Callie's Christmas Kit 'n Caboodle will satisfy the biscuit lover in your life in a big way - and then some.

Callie’s Christmas Kit ‘n Caboodle will satisfy the biscuit lover in your life in a big way – and then some.

Speaking of biscuits, did anyone say Big Fat Nasty?

In recent years, Charleston’s beloved Hominy Grill has reached national acclaim for its soulful, southern fare so perfectly executed in the hands of Chef/Owner and James Beard winner Robert Stehling. Of late, most seem to know “Hominy” from television and other reports on its staggering fried chicken, biscuit and gravy sandwich – The Big Fat Nasty.  But, I love it and always have loved it, for anything on the menu. Everything is astounding, whether you’re going for breakfast, lunch, dinner or the now epically popular weekend brunches. Try the vegetable plate or the shrimp and grits (the best in town, hands down) and at night, if you’re lucky, the corn pone and friend chicken will be on the menu. Chase it all with buttermilk pie or the darkest, smoothest richest chocolate pudding you’ll ever sample this side of heaven – both served with a dollop of freshly whipped cream. No visit to Charleston is complete without a visit to Hominy Grill. Why not get your loved one started with a $10 gift certificate (or buy a few!), one of HG’s signature, heavy-bottomed coffee mugs ($10.95) or a recipe book full of some of their most cherished memories ($12.95). All available now at hominygrill.com.

Hominy Grill's Recipe Book will become a staple in your HG and southern cooking fan's cookbook repetoire.

Hominy Grill’s Recipe Book will become a staple in your HG and southern cooking fan’s cookbook repetoire.

This suggested shopping list will be continued in the coming days with more ideas for your Charleston foodie’s shopping list just in time for the last safe mailing dates of the season. Until then, happy shopping, happy holidays, and remember to take the time to stop and savor Charleston’s magnificent holiday finery or a dashing, majestic winter sunset – gloriously gratis and wrapped with a big, fat, beautiful Lowcountry bow.

Bon appetit!

1 2 3 62

Latest from the Blog

  • New Covers for The French Cook Series Cookbooks

    Fresh Cookbook Faces Happily,  publisher Gibbs Smith, has decided to re-vamp the covers on all of the books in the French Cook series. The signature bright colors will remain under fresh...

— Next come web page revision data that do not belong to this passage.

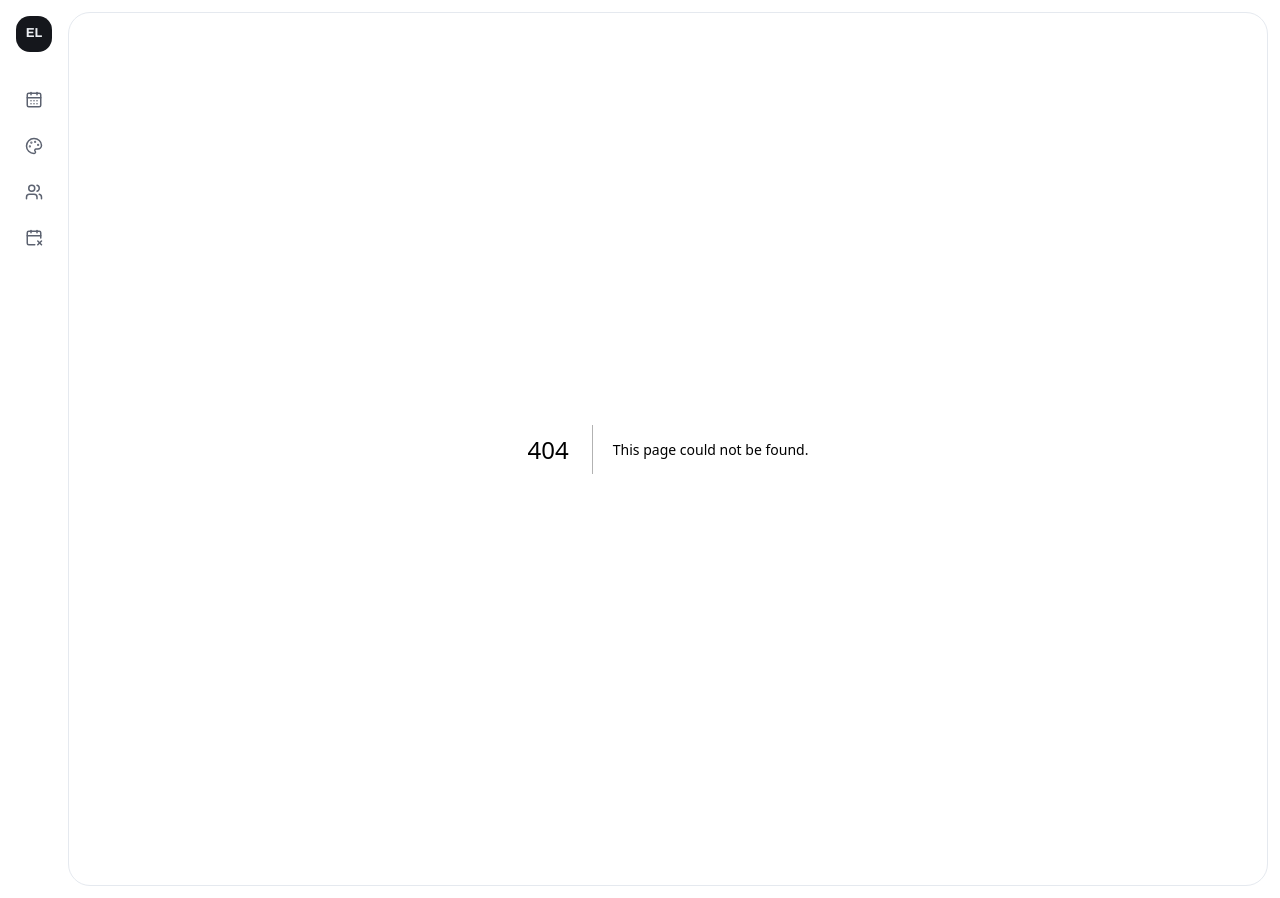
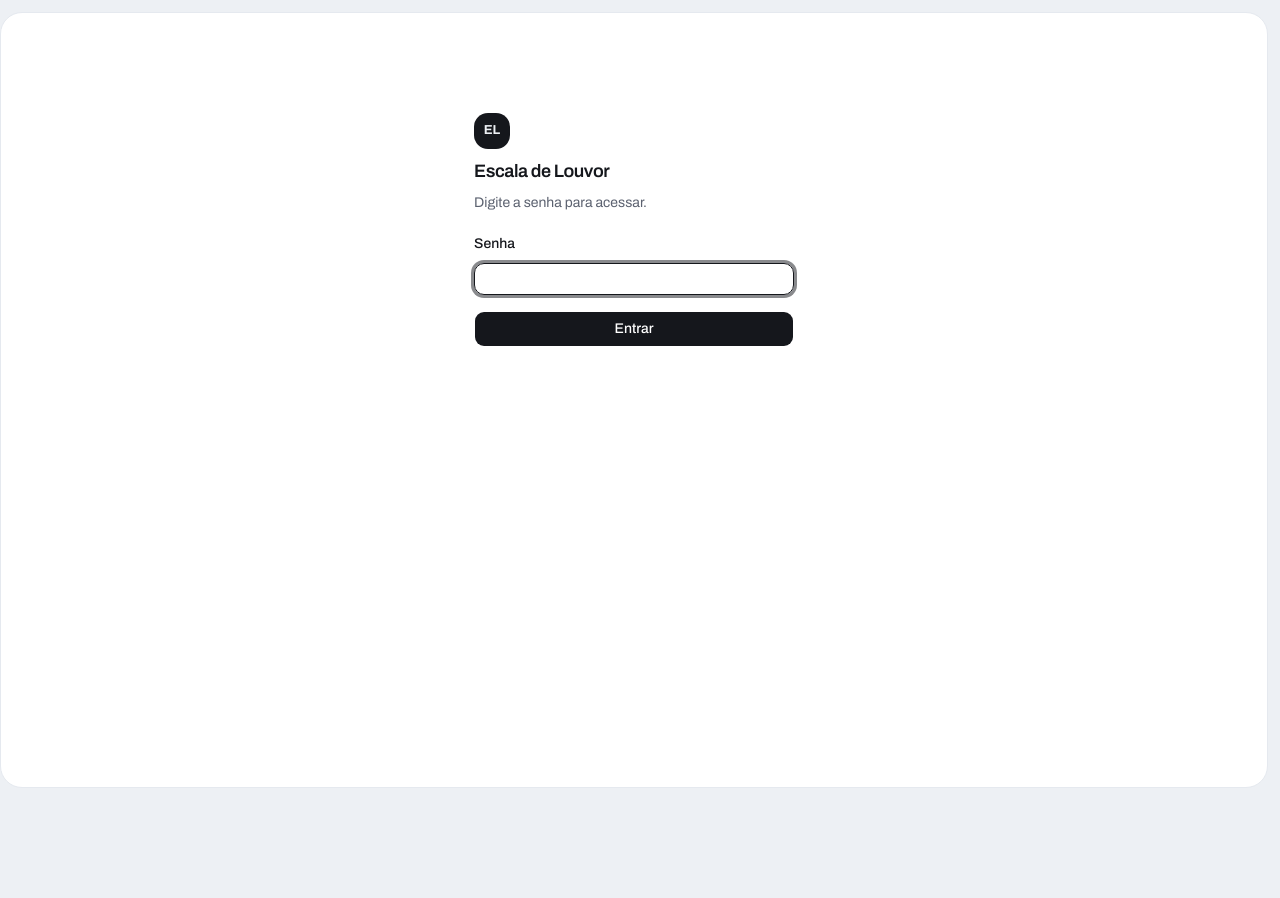
Before and after one commit to Factory-Mind/escala-louvor, a Next.js app: page /login in a window 1280 px wide. Before the commit this address had no page. After the commit the page ends 800 px from the top, so only its background shows below. Built offline with nearby package versions, Linux system fonts and the light colour scheme.

Commit message:
feat: protege a app com senha compartilhada via middleware

```diff
--- /dev/null
+++ b/src/app/login/actions.ts
@@ -0,0 +1,35 @@
+'use server'
+
+import { cookies } from 'next/headers'
+import { redirect } from 'next/navigation'
+import { SESSION_COOKIE, SESSION_MAX_AGE, safeEqual, safeNext, sessionToken } from '@/lib/auth/session'
+
+export type LoginState = { error?: string }
+
+export async function loginAction(_prev: LoginState, formData: FormData): Promise<LoginState> {
+  const expected = process.env.APP_PASSWORD
+  if (!expected) return { error: 'APP_PASSWORD não configurada no servidor.' }
+
+  const password = formData.get('password')
+  if (typeof password !== 'string' || !safeEqual(password, expected)) {
+    await new Promise((resolve) => setTimeout(resolve, 800))
+    return { error: 'Senha incorreta.' }
+  }
+
+  const store = await cookies()
+  store.set(SESSION_COOKIE, await sessionToken(expected), {
+    httpOnly: true,
+    secure: process.env.NODE_ENV === 'production',
+    sameSite: 'lax',
+    path: '/',
+    maxAge: SESSION_MAX_AGE,
+  })
+
+  redirect(safeNext(formData.get('next')))
+}
+
+export async function logoutAction() {
+  const store = await cookies()
+  store.delete(SESSION_COOKIE)
+  redirect('/login')
+}
--- /dev/null
+++ b/src/app/login/login-form.tsx
@@ -0,0 +1,40 @@
+'use client'
+
+import { useActionState } from 'react'
+import { Button } from '@/components/ui/button'
+import { Input } from '@/components/ui/input'
+import { Label } from '@/components/ui/label'
+import { loginAction, type LoginState } from './actions'
+
+export function LoginForm({ next }: { next: string }) {
+  const [state, formAction, pending] = useActionState<LoginState, FormData>(loginAction, {})
+
+  return (
+    <form action={formAction} className="flex flex-col gap-3">
+      <input type="hidden" name="next" value={next} />
+      <input type="text" name="username" autoComplete="username" value="louvor" readOnly hidden />
+
+      <Label htmlFor="password">Senha</Label>
+      <Input
+        id="password"
+        name="password"
+        type="password"
+        autoComplete="current-password"
+        autoFocus
+        required
+        aria-invalid={state.error ? true : undefined}
+        aria-describedby={state.error ? 'password-error' : undefined}
+      />
+
+      {state.error && (
+        <p id="password-error" role="alert" className="text-sm text-destructive">
+          {state.error}
+        </p>
+      )}
+
+      <Button type="submit" size="lg" disabled={pending} className="mt-1">
+        {pending ? 'Entrando…' : 'Entrar'}
+      </Button>
+    </form>
+  )
+}
--- /dev/null
+++ b/src/app/login/page.tsx
@@ -0,0 +1,30 @@
+import type { Metadata } from 'next'
+import { safeNext } from '@/lib/auth/session'
+import { LoginForm } from './login-form'
+
+export const metadata: Metadata = {
+  title: 'Entrar · Escala de Louvor',
+  robots: { index: false, follow: false },
+}
+
+export default async function LoginPage({
+  searchParams,
+}: {
+  searchParams: Promise<{ next?: string }>
+}) {
+  const { next } = await searchParams
+
+  return (
+    <div className="mx-auto flex max-w-xs flex-col gap-6 py-16">
+      <div className="flex flex-col gap-2">
+        <span className="flex size-9 items-center justify-center rounded-xl bg-foreground text-[13px] font-bold text-background">
+          EL
+        </span>
+        <h1 className="text-lg font-semibold tracking-tight">Escala de Louvor</h1>
+        <p className="text-sm text-muted-foreground">Digite a senha para acessar.</p>
+      </div>
+
+      <LoginForm next={safeNext(next)} />
+    </div>
+  )
+}
--- a/src/components/app-nav.tsx
+++ b/src/components/app-nav.tsx
@@ -2,9 +2,10 @@
 
 import Link from 'next/link'
 import { usePathname } from 'next/navigation'
-import { CalendarDays, CalendarX2, Palette, Users } from 'lucide-react'
+import { CalendarDays, CalendarX2, LogOut, Palette, Users } from 'lucide-react'
 import { Tooltip, TooltipContent, TooltipTrigger } from '@/components/ui/tooltip'
 import { cn } from '@/lib/utils'
+import { logoutAction } from '@/app/login/actions'
 
 const LINKS = [
   {
@@ -42,10 +43,12 @@ const LINKS = [
 export function AppNav() {
   const pathname = usePathname()
 
+  if (pathname === '/login') return null
+
   return (
     <nav
       aria-label="Seções"
-      className="shrink-0 px-2 py-2 md:flex md:w-[68px] md:flex-col md:items-center md:px-0 md:py-4"
+      className="flex shrink-0 items-center gap-1 px-2 py-2 md:w-[68px] md:gap-0 md:flex-col md:items-center md:px-0 md:py-4"
     >
       <Link
         href="/"
@@ -55,7 +58,7 @@ export function AppNav() {
         EL
       </Link>
 
-      <ul className="flex gap-1 overflow-x-auto md:flex-col md:gap-1.5 md:overflow-visible">
+      <ul className="flex min-w-0 flex-1 gap-1 overflow-x-auto md:flex-none md:flex-col md:gap-1.5 md:overflow-visible">
         {LINKS.map(({ href, label, description, icon: Icon }) => {
           const active = pathname === href
 
@@ -89,6 +92,21 @@ export function AppNav() {
           )
         })}
       </ul>
+
+      <form action={logoutAction} className="md:mt-4 md:border-t md:border-border md:pt-4">
+        <Tooltip>
+          <TooltipTrigger
+            render={<button type="submit" />}
+            aria-label="Sair"
+            className="flex size-9 items-center justify-center rounded-xl text-muted-foreground transition-colors hover:bg-card hover:text-foreground md:size-10"
+          >
+            <LogOut className="size-[18px]" />
+          </TooltipTrigger>
+          <TooltipContent side="right" sideOffset={8} className="hidden md:flex">
+            Sair
+          </TooltipContent>
+        </Tooltip>
+      </form>
     </nav>
   )
 }
--- /dev/null
+++ b/src/lib/auth/session.ts
@@ -0,0 +1,37 @@
+export const SESSION_COOKIE = 'escala_sessao'
+export const SESSION_MAX_AGE = 60 * 60 * 24 * 30
+
+const encoder = new TextEncoder()
+
+export async function sessionToken(password: string): Promise<string> {
+  const key = await crypto.subtle.importKey(
+    'raw',
+    encoder.encode(password),
+    { name: 'HMAC', hash: 'SHA-256' },
+    false,
+    ['sign'],
+  )
+  const signature = await crypto.subtle.sign('HMAC', key, encoder.encode('escala-louvor:sessao:v1'))
+  return Array.from(new Uint8Array(signature), (b) => b.toString(16).padStart(2, '0')).join('')
+}
+
+export function safeEqual(a: string, b: string): boolean {
+  const left = encoder.encode(a)
+  const right = encoder.encode(b)
+  let diff = left.length ^ right.length
+  for (let i = 0; i < Math.max(left.length, right.length); i++) {
+    diff |= (left[i] ?? 0) ^ (right[i] ?? 0)
+  }
+  return diff === 0
+}
+
+export async function isValidSession(cookie: string | undefined, password: string): Promise<boolean> {
+  if (!cookie) return false
+  return safeEqual(cookie, await sessionToken(password))
+}
+
+export function safeNext(next: unknown): string {
+  if (typeof next !== 'string') return '/'
+  if (!next.startsWith('/') || next.startsWith('//') || next.startsWith('/\\')) return '/'
+  return next
+}
--- /dev/null
+++ b/src/middleware.ts
@@ -0,0 +1,30 @@
+import { NextResponse, type NextRequest } from 'next/server'
+import { SESSION_COOKIE, isValidSession } from '@/lib/auth/session'
+
+export async function middleware(request: NextRequest) {
+  if (request.nextUrl.pathname === '/login') return NextResponse.next()
+
+  const password = process.env.APP_PASSWORD
+  if (!password) {
+    return new NextResponse('APP_PASSWORD não configurada.', { status: 503 })
+  }
+
+  if (await isValidSession(request.cookies.get(SESSION_COOKIE)?.value, password)) {
+    return NextResponse.next()
+  }
+
+  if (request.method !== 'GET' && request.method !== 'HEAD') {
+    return NextResponse.json({ error: 'Não autenticado.' }, { status: 401 })
+  }
+
+  const url = request.nextUrl.clone()
+  url.pathname = '/login'
+  url.search = ''
+  url.searchParams.set('next', request.nextUrl.pathname + request.nextUrl.search)
+  return NextResponse.redirect(url)
+}
+
+export const config = {
+  runtime: 'nodejs',
+  matcher: ['/((?!_next/static|_next/image|favicon.ico).*)'],
+}
```
Also changed, not shown: 1 other file (tests, documents, lock files or other folders).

Books

Upcoming Events

Charleston Wine & Food Festival Book Signing
Mar 7, 2015 2:00 pm - 2:45 pm @ William-Sonoma Tent in the Culinary Village on Marion Square, near King and Calhoun Streets, downtwon Charleston, SC

Cooking Class and Book Signing: The French Cook - Soups & Stews
May 3, 2015 1:00 pm - 3:00 pm @ Southern Season, 730 Coleman Blvd., Mt. Pleasant, SC

Never Miss a Post!

Sign up for my newsletter and never miss a post or give-away.